Materials provided.
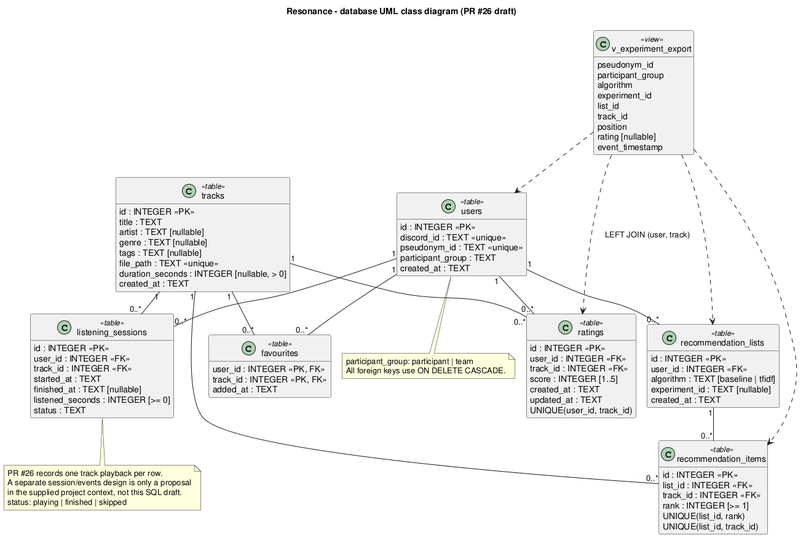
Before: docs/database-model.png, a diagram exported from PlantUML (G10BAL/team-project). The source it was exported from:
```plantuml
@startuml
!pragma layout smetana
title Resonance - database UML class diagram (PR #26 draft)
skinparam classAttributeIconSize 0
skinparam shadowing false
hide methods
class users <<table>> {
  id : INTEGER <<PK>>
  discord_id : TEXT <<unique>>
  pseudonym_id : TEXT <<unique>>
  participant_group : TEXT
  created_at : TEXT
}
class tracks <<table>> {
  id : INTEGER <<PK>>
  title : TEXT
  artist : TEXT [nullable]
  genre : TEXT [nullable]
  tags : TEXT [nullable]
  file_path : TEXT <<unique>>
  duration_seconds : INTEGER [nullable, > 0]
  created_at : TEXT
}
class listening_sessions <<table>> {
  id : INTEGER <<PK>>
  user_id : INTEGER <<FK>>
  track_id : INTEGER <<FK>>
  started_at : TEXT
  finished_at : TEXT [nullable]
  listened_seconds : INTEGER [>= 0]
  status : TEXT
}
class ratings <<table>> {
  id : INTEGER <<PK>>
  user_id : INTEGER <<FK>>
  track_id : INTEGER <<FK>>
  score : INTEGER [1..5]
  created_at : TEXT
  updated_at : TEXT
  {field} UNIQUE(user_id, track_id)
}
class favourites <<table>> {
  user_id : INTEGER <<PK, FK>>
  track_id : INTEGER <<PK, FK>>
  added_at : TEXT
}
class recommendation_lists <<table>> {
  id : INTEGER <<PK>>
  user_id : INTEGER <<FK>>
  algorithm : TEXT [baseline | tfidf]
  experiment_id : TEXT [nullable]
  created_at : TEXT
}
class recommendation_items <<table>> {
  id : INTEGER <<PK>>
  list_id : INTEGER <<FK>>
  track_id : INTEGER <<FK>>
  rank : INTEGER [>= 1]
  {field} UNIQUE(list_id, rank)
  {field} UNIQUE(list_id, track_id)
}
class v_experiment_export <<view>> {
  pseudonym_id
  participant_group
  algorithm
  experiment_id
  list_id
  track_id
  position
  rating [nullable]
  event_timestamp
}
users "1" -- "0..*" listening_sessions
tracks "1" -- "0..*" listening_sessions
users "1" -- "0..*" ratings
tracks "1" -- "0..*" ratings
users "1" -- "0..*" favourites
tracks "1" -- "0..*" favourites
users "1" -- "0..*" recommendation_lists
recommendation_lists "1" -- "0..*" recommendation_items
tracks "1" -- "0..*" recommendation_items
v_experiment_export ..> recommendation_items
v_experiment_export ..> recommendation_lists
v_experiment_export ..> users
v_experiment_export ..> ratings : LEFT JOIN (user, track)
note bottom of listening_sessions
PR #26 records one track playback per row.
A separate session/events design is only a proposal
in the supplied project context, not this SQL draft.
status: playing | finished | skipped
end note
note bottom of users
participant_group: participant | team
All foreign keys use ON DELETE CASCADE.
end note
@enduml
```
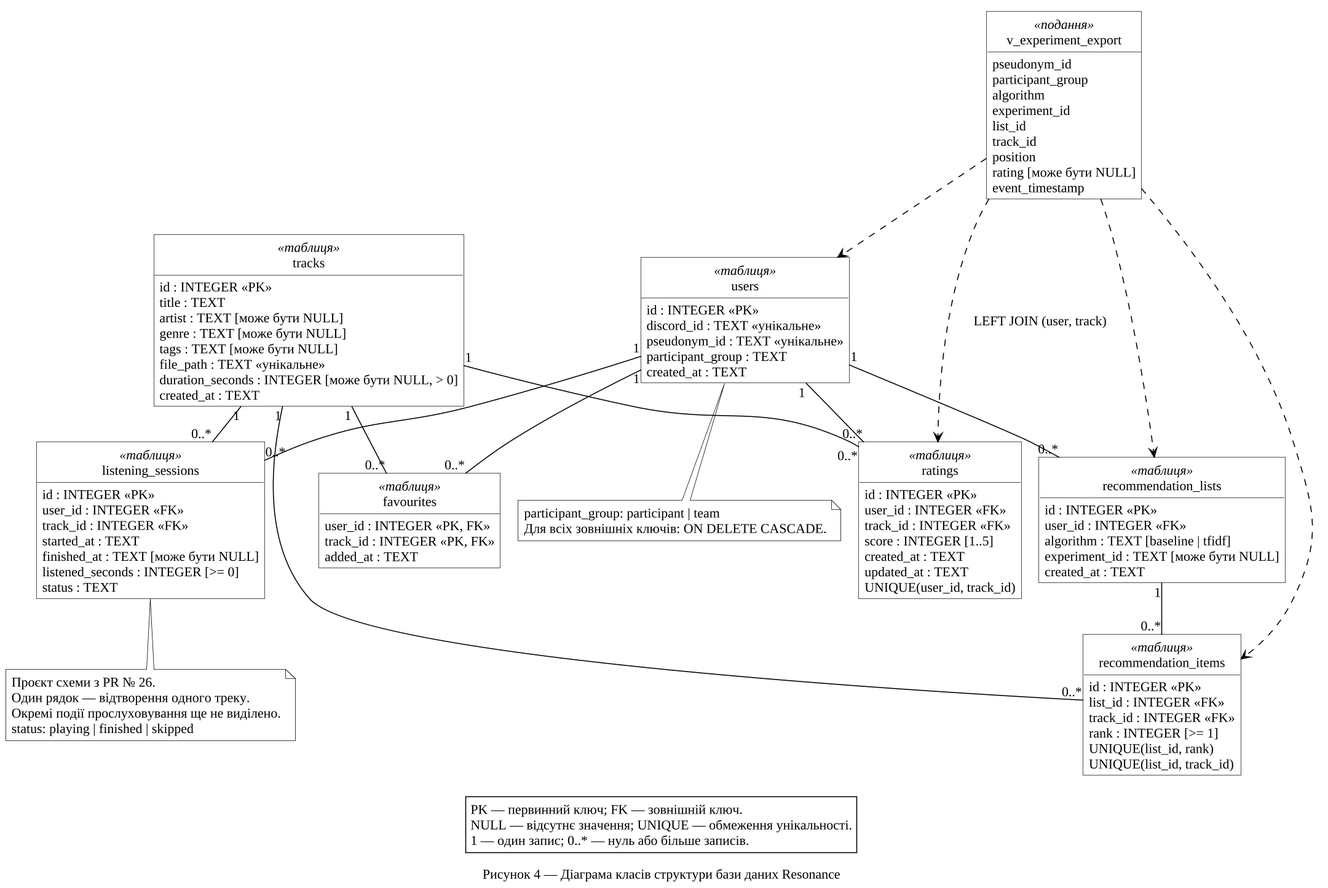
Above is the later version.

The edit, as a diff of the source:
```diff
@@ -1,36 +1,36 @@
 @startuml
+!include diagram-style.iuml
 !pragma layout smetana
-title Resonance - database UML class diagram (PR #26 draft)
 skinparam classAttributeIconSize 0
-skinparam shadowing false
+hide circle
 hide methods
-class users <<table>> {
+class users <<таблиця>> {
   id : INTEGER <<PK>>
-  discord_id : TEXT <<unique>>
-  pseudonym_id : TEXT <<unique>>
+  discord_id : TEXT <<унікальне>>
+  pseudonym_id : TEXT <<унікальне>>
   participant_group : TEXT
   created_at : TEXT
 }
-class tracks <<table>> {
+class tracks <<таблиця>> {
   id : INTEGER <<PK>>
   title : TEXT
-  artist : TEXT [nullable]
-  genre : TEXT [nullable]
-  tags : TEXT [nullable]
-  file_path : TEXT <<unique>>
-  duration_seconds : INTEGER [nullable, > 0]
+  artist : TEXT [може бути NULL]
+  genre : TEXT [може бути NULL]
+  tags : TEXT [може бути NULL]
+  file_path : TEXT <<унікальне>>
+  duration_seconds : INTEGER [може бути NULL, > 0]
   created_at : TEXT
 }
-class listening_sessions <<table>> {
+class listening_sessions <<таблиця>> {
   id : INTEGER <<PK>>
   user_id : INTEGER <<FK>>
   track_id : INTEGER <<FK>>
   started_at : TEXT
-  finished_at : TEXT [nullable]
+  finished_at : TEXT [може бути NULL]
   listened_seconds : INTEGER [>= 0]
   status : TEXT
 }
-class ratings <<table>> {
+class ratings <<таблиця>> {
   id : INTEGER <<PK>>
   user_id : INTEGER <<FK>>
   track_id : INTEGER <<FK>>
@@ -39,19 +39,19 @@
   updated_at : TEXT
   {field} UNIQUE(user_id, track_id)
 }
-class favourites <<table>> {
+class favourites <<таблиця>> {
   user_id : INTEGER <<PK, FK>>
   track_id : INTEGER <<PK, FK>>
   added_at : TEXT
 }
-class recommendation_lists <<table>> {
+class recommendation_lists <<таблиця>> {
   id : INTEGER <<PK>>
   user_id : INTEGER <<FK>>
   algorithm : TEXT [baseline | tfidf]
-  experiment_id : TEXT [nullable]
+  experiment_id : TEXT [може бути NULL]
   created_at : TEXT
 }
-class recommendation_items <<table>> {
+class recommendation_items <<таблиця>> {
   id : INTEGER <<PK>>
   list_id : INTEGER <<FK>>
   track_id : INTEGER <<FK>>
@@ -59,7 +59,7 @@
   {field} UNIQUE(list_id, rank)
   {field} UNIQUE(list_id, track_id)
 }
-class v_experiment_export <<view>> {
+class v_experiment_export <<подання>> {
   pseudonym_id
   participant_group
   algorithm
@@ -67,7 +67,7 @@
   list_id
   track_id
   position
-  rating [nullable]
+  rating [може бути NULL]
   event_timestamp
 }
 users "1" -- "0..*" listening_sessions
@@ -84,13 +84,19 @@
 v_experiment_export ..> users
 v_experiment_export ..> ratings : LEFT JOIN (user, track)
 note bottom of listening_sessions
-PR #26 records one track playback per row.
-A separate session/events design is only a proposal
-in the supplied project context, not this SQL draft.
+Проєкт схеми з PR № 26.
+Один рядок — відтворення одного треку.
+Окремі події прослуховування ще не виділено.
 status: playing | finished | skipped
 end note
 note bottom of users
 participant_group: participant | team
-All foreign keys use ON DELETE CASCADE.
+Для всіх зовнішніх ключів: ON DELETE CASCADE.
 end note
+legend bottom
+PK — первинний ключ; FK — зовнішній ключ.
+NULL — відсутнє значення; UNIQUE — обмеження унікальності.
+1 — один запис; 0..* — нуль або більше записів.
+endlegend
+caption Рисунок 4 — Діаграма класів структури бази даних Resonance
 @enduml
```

What needs to be done. What you give back should be the full material above, retyped exactly, with every image removed.

Reply.
Before: docs/database-model.png, a diagram exported from PlantUML (G10BAL/team-project). The source it was exported from:
```plantuml
@startuml
!pragma layout smetana
title Resonance - database UML class diagram (PR #26 draft)
skinparam classAttributeIconSize 0
skinparam shadowing false
hide methods
class users <<table>> {
  id : INTEGER <<PK>>
  discord_id : TEXT <<unique>>
  pseudonym_id : TEXT <<unique>>
  participant_group : TEXT
  created_at : TEXT
}
class tracks <<table>> {
  id : INTEGER <<PK>>
  title : TEXT
  artist : TEXT [nullable]
  genre : TEXT [nullable]
  tags : TEXT [nullable]
  file_path : TEXT <<unique>>
  duration_seconds : INTEGER [nullable, > 0]
  created_at : TEXT
}
class listening_sessions <<table>> {
  id : INTEGER <<PK>>
  user_id : INTEGER <<FK>>
  track_id : INTEGER <<FK>>
  started_at : TEXT
  finished_at : TEXT [nullable]
  listened_seconds : INTEGER [>= 0]
  status : TEXT
}
class ratings <<table>> {
  id : INTEGER <<PK>>
  user_id : INTEGER <<FK>>
  track_id : INTEGER <<FK>>
  score : INTEGER [1..5]
  created_at : TEXT
  updated_at : TEXT
  {field} UNIQUE(user_id, track_id)
}
class favourites <<table>> {
  user_id : INTEGER <<PK, FK>>
  track_id : INTEGER <<PK, FK>>
  added_at : TEXT
}
class recommendation_lists <<table>> {
  id : INTEGER <<PK>>
  user_id : INTEGER <<FK>>
  algorithm : TEXT [baseline | tfidf]
  experiment_id : TEXT [nullable]
  created_at : TEXT
}
class recommendation_items <<table>> {
  id : INTEGER <<PK>>
  list_id : INTEGER <<FK>>
  track_id : INTEGER <<FK>>
  rank : INTEGER [>= 1]
  {field} UNIQUE(list_id, rank)
  {field} UNIQUE(list_id, track_id)
}
class v_experiment_export <<view>> {
  pseudonym_id
  participant_group
  algorithm
  experiment_id
  list_id
  track_id
  position
  rating [nullable]
  event_timestamp
}
users "1" -- "0..*" listening_sessions
tracks "1" -- "0..*" listening_sessions
users "1" -- "0..*" ratings
tracks "1" -- "0..*" ratings
users "1" -- "0..*" favourites
tracks "1" -- "0..*" favourites
users "1" -- "0..*" recommendation_lists
recommendation_lists "1" -- "0..*" recommendation_items
tracks "1" -- "0..*" recommendation_items
v_experiment_export ..> recommendation_items
v_experiment_export ..> recommendation_lists
v_experiment_export ..> users
v_experiment_export ..> ratings : LEFT JOIN (user, track)
note bottom of listening_sessions
PR #26 records one track playback per row.
A separate session/events design is only a proposal
in the supplied project context, not this SQL draft.
status: playing | finished | skipped
end note
note bottom of users
participant_group: participant | team
All foreign keys use ON DELETE CASCADE.
end note
@enduml
```
Above is the later version.

The edit, as a diff of the source:
```diff
@@ -1,36 +1,36 @@
 @startuml
+!include diagram-style.iuml
 !pragma layout smetana
-title Resonance - database UML class diagram (PR #26 draft)
 skinparam classAttributeIconSize 0
-skinparam shadowing false
+hide circle
 hide methods
-class users <<table>> {
+class users <<таблиця>> {
   id : INTEGER <<PK>>
-  discord_id : TEXT <<unique>>
-  pseudonym_id : TEXT <<unique>>
+  discord_id : TEXT <<унікальне>>
+  pseudonym_id : TEXT <<унікальне>>
   participant_group : TEXT
   created_at : TEXT
 }
-class tracks <<table>> {
+class tracks <<таблиця>> {
   id : INTEGER <<PK>>
   title : TEXT
-  artist : TEXT [nullable]
-  genre : TEXT [nullable]
-  tags : TEXT [nullable]
-  file_path : TEXT <<unique>>
-  duration_seconds : INTEGER [nullable, > 0]
+  artist : TEXT [може бути NULL]
+  genre : TEXT [може бути NULL]
+  tags : TEXT [може бути NULL]
+  file_path : TEXT <<унікальне>>
+  duration_seconds : INTEGER [може бути NULL, > 0]
   created_at : TEXT
 }
-class listening_sessions <<table>> {
+class listening_sessions <<таблиця>> {
   id : INTEGER <<PK>>
   user_id : INTEGER <<FK>>
   track_id : INTEGER <<FK>>
   started_at : TEXT
-  finished_at : TEXT [nullable]
+  finished_at : TEXT [може бути NULL]
   listened_seconds : INTEGER [>= 0]
   status : TEXT
 }
-class ratings <<table>> {
+class ratings <<таблиця>> {
   id : INTEGER <<PK>>
   user_id : INTEGER <<FK>>
   track_id : INTEGER <<FK>>
@@ -39,19 +39,19 @@
   updated_at : TEXT
   {field} UNIQUE(user_id, track_id)
 }
-class favourites <<table>> {
+class favourites <<таблиця>> {
   user_id : INTEGER <<PK, FK>>
   track_id : INTEGER <<PK, FK>>
   added_at : TEXT
 }
-class recommendation_lists <<table>> {
+class recommendation_lists <<таблиця>> {
   id : INTEGER <<PK>>
   user_id : INTEGER <<FK>>
   algorithm : TEXT [baseline | tfidf]
-  experiment_id : TEXT [nullable]
+  experiment_id : TEXT [може бути NULL]
   created_at : TEXT
 }
-class recommendation_items <<table>> {
+class recommendation_items <<таблиця>> {
   id : INTEGER <<PK>>
   list_id : INTEGER <<FK>>
   track_id : INTEGER <<FK>>
@@ -59,7 +59,7 @@
   {field} UNIQUE(list_id, rank)
   {field} UNIQUE(list_id, track_id)
 }
-class v_experiment_export <<view>> {
+class v_experiment_export <<подання>> {
   pseudonym_id
   participant_group
   algorithm
@@ -67,7 +67,7 @@
   list_id
   track_id
   position
-  rating [nullable]
+  rating [може бути NULL]
   event_timestamp
 }
 users "1" -- "0..*" listening_sessions
@@ -84,13 +84,19 @@
 v_experiment_export ..> users
 v_experiment_export ..> ratings : LEFT JOIN (user, track)
 note bottom of listening_sessions
-PR #26 records one track playback per row.
-A separate session/events design is only a proposal
-in the supplied project context, not this SQL draft.
+Проєкт схеми з PR № 26.
+Один рядок — відтворення одного треку.
+Окремі події прослуховування ще не виділено.
 status: playing | finished | skipped
 end note
 note bottom of users
 participant_group: participant | team
-All foreign keys use ON DELETE CASCADE.
+Для всіх зовнішніх ключів: ON DELETE CASCADE.
 end note
+legend bottom
+PK — первинний ключ; FK — зовнішній ключ.
+NULL — відсутнє значення; UNIQUE — обмеження унікальності.
+1 — один запис; 0..* — нуль або більше записів.
+endlegend
+caption Рисунок 4 — Діаграма класів структури бази даних Resonance
 @enduml
```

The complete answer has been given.